» **WHAT IS REQUIRED**: Among the entries below, count the lines containing the string "Purlins". Only the count is needed.

» **DATA SHOWN**:
---*---
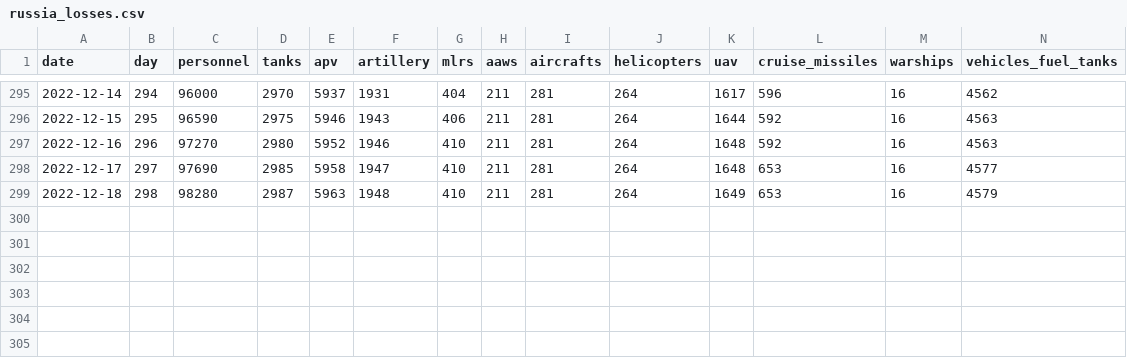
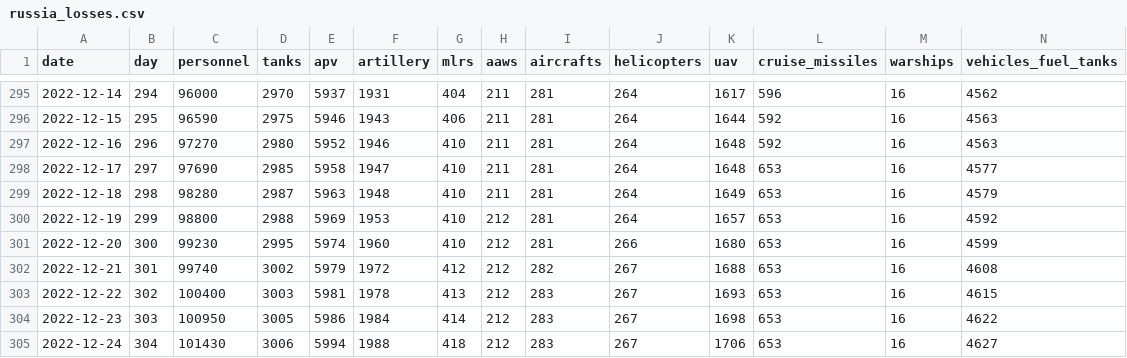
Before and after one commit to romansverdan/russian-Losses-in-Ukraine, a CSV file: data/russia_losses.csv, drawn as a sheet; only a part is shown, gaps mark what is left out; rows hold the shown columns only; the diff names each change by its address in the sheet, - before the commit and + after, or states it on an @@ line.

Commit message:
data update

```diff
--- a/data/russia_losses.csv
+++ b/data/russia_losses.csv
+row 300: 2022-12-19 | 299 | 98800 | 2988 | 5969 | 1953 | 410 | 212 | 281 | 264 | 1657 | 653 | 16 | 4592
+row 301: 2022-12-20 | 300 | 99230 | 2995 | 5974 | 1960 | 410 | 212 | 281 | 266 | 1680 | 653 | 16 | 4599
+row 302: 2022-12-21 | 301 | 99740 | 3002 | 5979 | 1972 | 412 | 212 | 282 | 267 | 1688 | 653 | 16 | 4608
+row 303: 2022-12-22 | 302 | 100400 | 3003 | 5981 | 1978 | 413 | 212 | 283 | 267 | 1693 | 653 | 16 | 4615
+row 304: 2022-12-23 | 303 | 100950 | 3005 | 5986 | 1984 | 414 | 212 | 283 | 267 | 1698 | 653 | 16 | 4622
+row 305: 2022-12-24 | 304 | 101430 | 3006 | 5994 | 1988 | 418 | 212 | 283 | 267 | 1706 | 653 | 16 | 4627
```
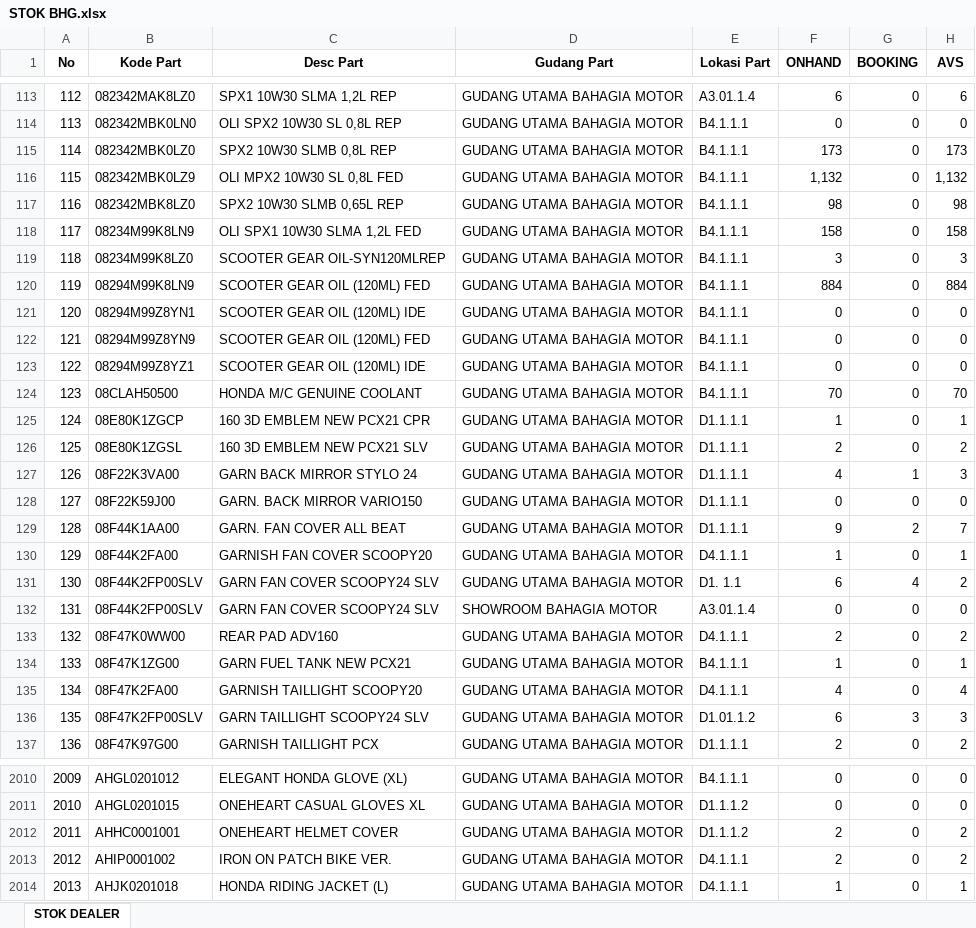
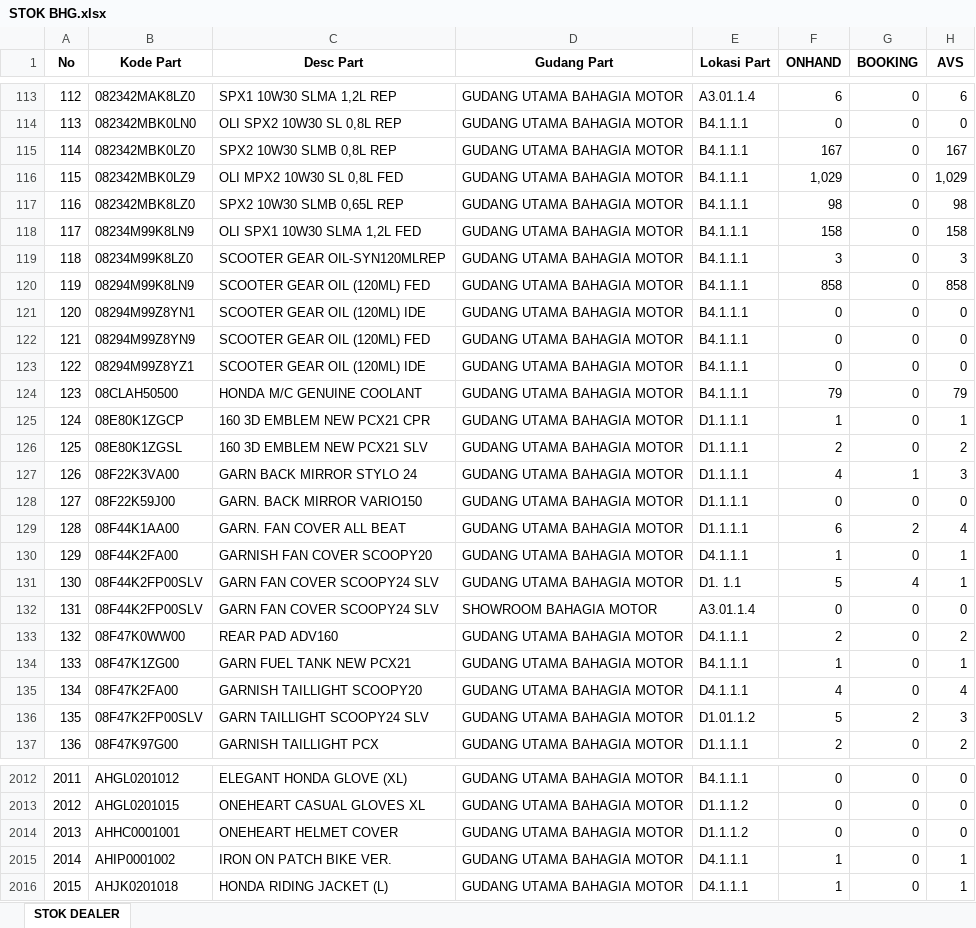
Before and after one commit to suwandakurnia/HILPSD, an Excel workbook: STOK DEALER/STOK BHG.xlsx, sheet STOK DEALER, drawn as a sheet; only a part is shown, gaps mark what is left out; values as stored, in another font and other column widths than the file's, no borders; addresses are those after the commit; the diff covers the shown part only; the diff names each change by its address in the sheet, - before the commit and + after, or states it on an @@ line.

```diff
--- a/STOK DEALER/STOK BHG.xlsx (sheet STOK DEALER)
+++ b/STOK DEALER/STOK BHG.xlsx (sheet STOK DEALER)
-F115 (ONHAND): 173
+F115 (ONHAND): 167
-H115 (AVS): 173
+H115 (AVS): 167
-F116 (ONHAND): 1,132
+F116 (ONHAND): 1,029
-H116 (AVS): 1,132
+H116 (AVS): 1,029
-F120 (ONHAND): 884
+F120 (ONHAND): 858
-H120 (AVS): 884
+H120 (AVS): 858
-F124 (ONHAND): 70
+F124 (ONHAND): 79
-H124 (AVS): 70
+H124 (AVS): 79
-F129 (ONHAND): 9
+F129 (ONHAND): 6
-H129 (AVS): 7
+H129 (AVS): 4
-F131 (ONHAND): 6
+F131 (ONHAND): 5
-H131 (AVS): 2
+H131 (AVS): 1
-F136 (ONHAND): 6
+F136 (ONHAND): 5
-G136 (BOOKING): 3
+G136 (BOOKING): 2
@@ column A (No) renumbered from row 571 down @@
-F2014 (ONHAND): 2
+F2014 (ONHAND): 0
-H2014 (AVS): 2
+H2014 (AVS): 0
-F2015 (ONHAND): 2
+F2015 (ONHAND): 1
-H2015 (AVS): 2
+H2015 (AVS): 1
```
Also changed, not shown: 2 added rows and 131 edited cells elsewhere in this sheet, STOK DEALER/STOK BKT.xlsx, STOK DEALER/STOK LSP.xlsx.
---*---
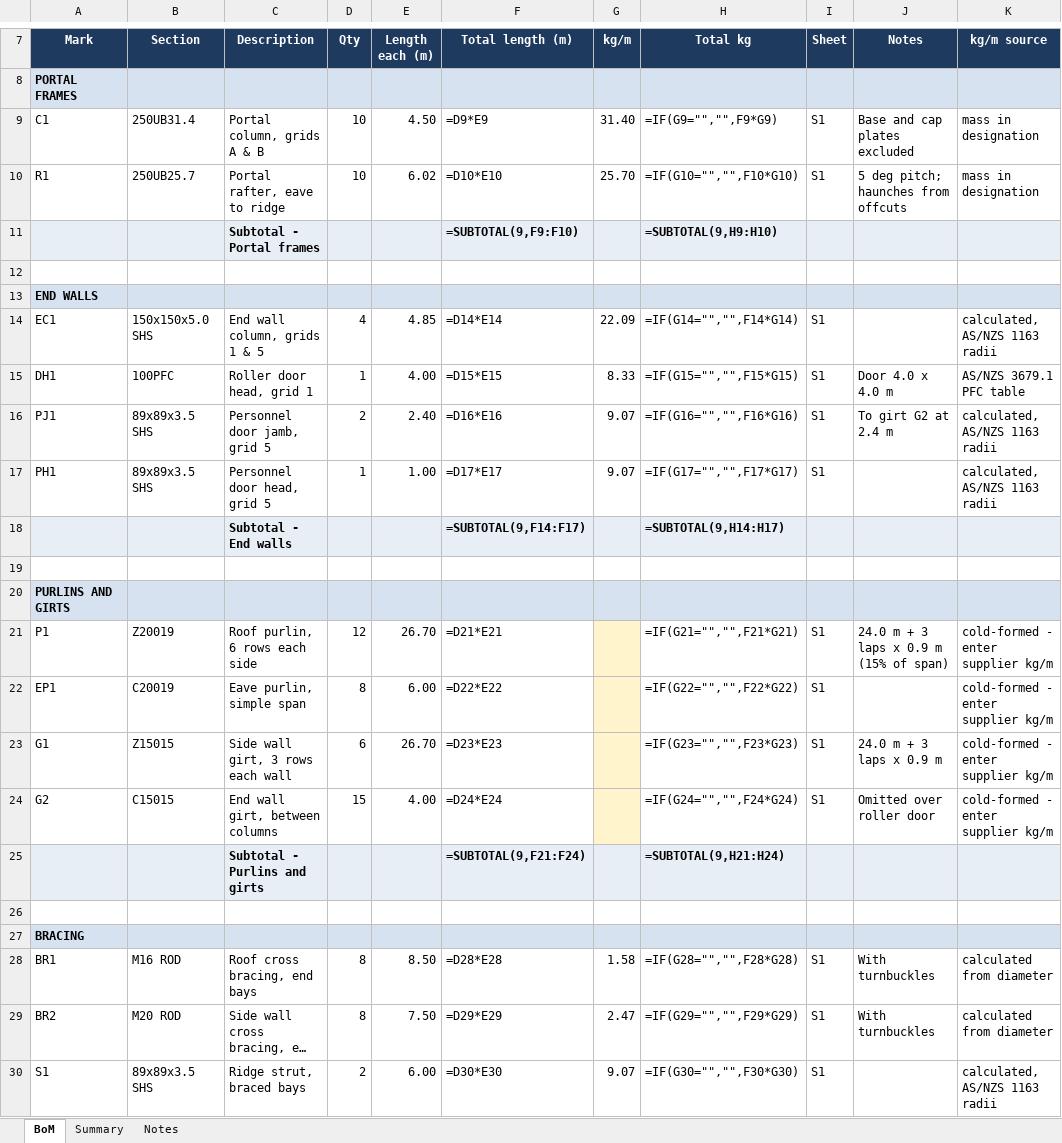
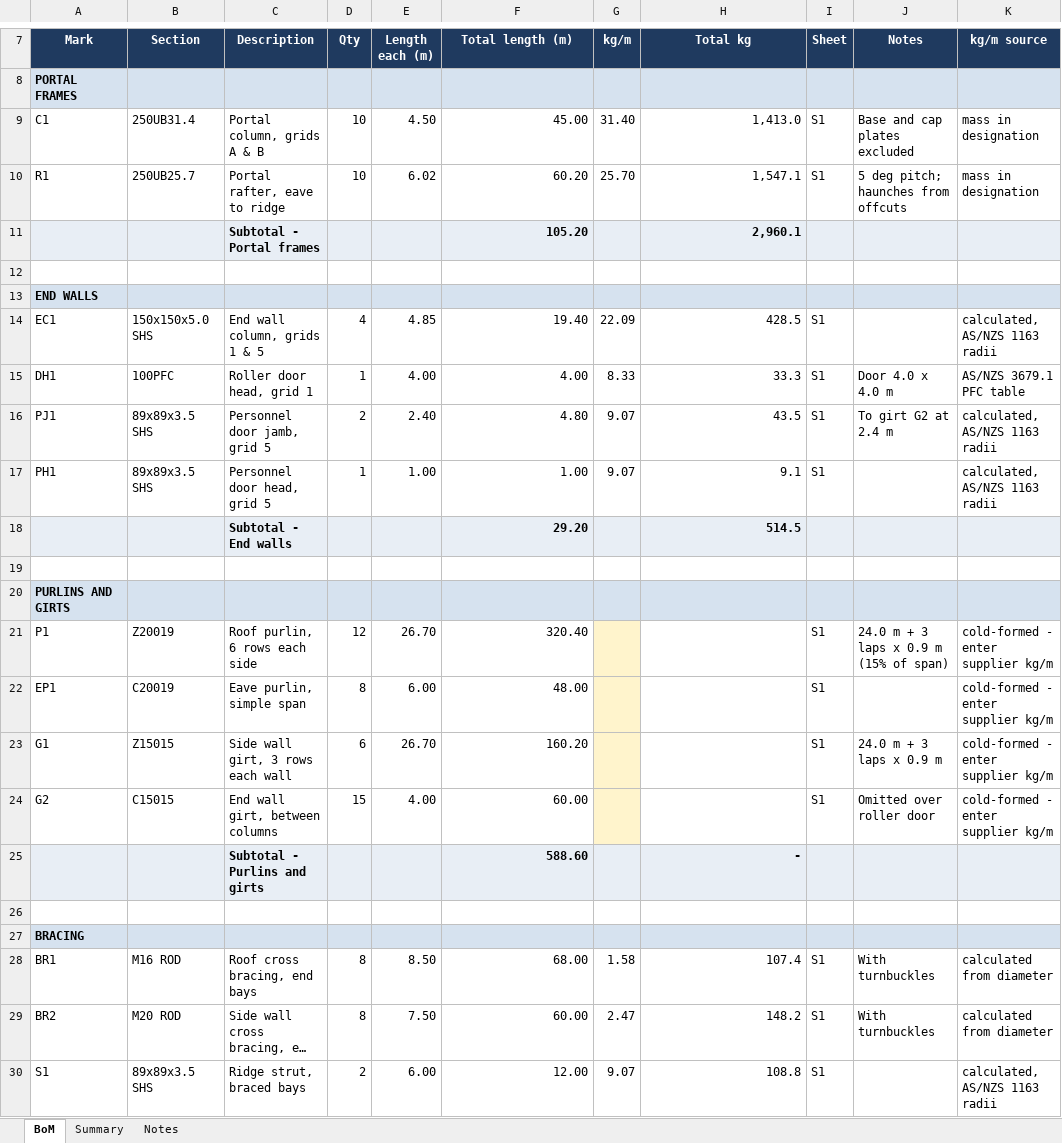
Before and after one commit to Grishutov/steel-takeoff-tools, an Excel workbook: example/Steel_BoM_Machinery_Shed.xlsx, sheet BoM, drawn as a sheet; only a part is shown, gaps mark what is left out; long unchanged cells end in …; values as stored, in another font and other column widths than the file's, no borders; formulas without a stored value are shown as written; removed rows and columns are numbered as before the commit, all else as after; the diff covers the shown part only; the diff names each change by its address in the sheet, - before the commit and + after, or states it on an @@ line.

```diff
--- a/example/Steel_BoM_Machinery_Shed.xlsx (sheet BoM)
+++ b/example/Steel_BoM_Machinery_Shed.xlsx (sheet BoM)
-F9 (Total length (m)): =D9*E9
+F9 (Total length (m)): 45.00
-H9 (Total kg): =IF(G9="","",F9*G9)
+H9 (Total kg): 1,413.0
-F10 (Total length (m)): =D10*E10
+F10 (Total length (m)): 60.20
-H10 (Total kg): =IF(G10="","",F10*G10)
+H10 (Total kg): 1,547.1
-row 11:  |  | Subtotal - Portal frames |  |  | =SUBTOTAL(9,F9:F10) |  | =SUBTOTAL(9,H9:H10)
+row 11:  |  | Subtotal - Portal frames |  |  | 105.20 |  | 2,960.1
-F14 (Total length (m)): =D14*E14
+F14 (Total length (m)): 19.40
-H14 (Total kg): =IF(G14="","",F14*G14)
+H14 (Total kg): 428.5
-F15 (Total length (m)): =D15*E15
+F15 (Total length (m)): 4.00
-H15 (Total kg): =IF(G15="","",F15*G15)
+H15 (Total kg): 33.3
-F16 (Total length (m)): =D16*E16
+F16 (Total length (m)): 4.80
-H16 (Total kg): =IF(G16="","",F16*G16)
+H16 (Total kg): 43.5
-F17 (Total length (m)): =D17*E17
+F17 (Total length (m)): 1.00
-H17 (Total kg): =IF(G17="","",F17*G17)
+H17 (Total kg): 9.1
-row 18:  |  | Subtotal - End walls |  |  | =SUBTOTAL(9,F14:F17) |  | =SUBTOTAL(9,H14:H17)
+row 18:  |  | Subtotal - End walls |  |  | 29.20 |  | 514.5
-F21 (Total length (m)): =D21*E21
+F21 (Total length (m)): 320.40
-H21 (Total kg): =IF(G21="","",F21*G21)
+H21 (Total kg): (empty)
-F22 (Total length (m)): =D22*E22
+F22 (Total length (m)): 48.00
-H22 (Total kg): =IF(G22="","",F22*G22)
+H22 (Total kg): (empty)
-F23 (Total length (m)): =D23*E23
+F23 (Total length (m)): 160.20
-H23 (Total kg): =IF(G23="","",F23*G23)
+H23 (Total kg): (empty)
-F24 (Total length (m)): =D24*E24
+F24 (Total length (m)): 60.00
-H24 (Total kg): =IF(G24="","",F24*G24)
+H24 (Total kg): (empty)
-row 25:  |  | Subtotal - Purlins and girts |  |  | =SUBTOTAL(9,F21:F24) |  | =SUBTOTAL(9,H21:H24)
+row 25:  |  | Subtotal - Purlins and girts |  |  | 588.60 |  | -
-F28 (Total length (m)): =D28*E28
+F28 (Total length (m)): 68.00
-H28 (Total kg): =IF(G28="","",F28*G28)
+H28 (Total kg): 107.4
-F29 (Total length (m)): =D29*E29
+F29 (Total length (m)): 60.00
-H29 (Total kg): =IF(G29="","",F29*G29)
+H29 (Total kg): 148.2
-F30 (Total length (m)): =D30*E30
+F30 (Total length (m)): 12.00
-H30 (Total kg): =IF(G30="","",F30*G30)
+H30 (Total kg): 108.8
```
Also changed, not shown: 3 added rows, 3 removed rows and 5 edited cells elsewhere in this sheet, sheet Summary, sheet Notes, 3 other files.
---*---
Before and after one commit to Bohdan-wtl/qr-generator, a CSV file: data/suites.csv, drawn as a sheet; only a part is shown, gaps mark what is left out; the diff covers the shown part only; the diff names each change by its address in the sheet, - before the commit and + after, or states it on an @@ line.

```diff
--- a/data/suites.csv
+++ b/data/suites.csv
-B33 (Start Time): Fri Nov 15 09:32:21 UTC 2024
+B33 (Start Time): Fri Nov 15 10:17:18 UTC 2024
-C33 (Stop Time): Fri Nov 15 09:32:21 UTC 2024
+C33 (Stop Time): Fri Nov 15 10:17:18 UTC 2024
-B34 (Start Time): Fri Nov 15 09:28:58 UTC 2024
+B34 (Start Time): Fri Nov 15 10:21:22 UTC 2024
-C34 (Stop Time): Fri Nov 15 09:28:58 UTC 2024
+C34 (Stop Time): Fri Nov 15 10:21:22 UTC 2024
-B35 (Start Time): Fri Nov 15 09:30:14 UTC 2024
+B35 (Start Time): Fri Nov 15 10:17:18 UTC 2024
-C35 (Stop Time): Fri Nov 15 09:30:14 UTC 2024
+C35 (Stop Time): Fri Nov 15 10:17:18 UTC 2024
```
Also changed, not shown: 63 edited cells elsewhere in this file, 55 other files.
---*---
» **ANSWER SECTION**: 2